▶ [EXERCISE REQUIREMENTS]:
If a line of the records holds the word "mean", copy it out.

-- -- --

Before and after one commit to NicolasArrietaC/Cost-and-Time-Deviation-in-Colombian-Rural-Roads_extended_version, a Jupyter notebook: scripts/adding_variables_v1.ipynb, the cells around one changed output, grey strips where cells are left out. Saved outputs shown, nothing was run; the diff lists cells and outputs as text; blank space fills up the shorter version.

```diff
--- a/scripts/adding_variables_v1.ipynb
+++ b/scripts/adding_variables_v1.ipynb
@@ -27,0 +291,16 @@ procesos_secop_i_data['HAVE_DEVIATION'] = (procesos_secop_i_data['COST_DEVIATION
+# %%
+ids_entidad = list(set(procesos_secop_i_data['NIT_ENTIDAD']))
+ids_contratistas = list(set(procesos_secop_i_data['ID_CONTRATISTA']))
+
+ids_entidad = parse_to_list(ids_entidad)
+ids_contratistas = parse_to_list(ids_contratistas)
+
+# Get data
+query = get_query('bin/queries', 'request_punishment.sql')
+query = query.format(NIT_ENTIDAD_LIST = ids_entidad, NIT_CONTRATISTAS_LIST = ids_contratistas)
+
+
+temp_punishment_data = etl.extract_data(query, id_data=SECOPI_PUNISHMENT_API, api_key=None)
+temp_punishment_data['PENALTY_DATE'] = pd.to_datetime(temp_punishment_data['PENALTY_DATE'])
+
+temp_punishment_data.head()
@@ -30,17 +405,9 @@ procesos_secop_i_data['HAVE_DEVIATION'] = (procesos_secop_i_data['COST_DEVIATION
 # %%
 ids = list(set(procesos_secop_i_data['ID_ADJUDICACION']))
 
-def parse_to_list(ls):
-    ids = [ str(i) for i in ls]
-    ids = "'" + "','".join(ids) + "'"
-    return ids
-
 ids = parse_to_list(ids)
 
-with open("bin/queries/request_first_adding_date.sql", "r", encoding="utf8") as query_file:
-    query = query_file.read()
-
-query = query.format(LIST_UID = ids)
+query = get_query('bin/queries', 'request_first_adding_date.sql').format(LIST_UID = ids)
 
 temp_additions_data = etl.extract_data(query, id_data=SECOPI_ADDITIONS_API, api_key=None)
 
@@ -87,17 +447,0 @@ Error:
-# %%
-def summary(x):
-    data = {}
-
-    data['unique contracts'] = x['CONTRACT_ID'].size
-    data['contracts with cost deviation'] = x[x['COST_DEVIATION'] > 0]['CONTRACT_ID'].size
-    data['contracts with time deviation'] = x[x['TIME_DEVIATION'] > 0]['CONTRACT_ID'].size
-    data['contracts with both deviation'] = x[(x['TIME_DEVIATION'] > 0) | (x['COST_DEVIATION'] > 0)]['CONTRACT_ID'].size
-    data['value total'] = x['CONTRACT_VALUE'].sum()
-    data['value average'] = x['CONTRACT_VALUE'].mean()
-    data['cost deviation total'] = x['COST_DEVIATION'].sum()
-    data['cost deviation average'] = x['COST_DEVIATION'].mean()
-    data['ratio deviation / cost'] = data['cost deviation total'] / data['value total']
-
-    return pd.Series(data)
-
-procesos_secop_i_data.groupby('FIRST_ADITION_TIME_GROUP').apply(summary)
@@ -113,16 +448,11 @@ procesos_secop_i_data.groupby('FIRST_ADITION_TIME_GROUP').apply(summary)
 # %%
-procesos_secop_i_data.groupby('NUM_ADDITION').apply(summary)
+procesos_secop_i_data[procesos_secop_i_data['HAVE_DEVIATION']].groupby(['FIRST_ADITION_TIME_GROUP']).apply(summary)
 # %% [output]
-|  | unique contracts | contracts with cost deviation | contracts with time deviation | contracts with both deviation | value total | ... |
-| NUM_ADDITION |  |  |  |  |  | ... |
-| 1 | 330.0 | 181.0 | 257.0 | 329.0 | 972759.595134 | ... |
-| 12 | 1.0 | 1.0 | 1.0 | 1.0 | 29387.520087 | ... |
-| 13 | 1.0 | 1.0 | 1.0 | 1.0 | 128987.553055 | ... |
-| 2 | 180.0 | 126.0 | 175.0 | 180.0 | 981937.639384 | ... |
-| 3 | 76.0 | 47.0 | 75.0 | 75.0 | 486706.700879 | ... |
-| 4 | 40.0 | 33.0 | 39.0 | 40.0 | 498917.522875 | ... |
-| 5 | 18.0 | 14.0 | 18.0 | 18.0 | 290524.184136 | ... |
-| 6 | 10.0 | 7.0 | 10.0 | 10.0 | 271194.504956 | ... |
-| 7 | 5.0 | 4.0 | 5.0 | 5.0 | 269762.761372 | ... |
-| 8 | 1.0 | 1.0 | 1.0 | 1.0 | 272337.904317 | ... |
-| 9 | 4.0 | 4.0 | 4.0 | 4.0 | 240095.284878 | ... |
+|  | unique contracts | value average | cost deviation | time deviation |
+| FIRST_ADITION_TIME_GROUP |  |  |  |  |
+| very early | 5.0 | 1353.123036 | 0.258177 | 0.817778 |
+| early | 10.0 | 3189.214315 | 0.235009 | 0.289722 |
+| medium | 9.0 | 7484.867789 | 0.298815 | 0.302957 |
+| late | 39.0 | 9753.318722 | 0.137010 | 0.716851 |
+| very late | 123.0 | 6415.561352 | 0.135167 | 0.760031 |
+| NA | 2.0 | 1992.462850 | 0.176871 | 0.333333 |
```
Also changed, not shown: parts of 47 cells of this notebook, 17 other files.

-- -- --

▶ [RESULT OF THE TASK]:
-    data['value average'] = x['CONTRACT_VALUE'].mean()
-    data['cost deviation average'] = x['COST_DEVIATION'].mean()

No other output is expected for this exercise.